While 35% said these events wouldn’t change their booking habits, some flyers are taking action. Over 21% are avoiding airlines associated with these incidents, while others are choosing alternative routes (16%) or even opting for different modes of transportation entirely (14%).


Survey TitleSurvey on Climate Change Linked to Increasing Air Turbulence
DurationMay 30 – June 8, 2024
Number of Participants5,000
DemographicsMales and females, aged 21 to 99
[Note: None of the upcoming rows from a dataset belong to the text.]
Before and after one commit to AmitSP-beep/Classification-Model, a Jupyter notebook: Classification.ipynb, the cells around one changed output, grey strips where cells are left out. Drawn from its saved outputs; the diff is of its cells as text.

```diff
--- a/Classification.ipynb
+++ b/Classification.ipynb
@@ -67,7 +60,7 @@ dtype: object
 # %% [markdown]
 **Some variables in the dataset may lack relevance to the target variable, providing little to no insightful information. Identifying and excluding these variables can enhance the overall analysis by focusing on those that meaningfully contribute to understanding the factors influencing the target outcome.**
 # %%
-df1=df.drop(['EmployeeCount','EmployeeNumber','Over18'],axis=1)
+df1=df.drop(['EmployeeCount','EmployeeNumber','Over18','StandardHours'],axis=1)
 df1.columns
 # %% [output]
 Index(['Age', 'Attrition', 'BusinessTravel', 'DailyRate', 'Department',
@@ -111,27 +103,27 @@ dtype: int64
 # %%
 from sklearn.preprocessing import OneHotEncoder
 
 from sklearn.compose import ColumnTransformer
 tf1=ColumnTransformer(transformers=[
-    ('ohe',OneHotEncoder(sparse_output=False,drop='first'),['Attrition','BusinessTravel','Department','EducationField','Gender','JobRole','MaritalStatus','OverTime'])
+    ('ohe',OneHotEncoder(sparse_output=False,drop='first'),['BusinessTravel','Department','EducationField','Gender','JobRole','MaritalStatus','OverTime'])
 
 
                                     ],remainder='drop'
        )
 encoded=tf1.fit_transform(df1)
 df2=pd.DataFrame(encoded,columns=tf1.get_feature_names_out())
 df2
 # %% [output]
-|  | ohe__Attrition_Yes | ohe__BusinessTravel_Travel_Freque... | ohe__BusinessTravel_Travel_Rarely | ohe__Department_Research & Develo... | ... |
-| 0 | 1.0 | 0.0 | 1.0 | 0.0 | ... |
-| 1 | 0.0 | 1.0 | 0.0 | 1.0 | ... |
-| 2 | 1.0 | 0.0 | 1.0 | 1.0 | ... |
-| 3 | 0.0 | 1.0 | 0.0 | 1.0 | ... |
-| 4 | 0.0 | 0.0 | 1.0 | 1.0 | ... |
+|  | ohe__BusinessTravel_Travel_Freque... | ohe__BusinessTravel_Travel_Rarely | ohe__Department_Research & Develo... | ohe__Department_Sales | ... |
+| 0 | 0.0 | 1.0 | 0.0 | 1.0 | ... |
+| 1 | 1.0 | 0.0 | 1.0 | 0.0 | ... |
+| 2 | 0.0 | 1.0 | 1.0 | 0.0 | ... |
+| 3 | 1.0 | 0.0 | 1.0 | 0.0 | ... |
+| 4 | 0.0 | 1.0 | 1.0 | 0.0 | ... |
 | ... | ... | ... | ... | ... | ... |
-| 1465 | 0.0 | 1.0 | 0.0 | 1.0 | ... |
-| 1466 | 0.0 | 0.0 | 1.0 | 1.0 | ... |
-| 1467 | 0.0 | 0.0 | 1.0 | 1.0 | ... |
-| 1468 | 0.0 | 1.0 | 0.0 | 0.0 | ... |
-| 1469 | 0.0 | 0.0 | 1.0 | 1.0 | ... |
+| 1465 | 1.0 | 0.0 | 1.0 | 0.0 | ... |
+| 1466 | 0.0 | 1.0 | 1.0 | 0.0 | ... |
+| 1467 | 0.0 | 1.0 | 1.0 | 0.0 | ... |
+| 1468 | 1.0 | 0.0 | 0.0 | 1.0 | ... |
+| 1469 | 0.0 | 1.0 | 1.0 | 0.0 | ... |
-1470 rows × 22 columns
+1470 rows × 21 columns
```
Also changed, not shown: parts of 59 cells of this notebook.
Participating Countries Afghanistan, Algeria, Angola, Argentina, Armenia, Australia, Azerbaijan, Bahrain, Bangladesh, Belarus, Benin, Bolivia, Brazil, Brunei, Bulgaria, Burkina Faso, Cambodia, Cameroon, Canada, Chile, China, China (Hong Kong) China (Macao), China (Taiwan), Colombia, Costa Rica, Croatia, Czech Republic, Ecuador, Egypt, El Salvador, Ethiopia, Finland, France, Gambia, Georgia, Germany, Ghana, Greece, Greanada, Guatemala, Honduras, Hungary, India, Indonesia, Iraq, Ireland, Israel, Italy, Ivory Coast, Japan, Jordan, Kenya, Kuwait, Kyrgyzstan, Latvia, Lebanon, Libya, Lithuania, Malaysia, Maldives, Maluritania, Mexico, Moldova, Mongolia, Morocco, Mozambique, Myanmar [Burma], Namibia, Nepal, Nicaragua, Nigeria, Oman, Pakistan, Palestine, Panama, Peru, Philippines, Poland, Portugal, Qatar, Romania, Russia, Saudi Arabia, Serbia, Sierra Leone, Singapore, Slovakia, South Africa, South Korea, Spain, Sri Lanka, Tanzania, Thailand, Togo, Tunisia, Turkey, Turkmenistan, Uganda, Ukraine, United Arab Emirates, United Kingdom, United States, Uruguay, Uzbekistan, Venezuela, Vietnam, Yemen, Zimbabwe.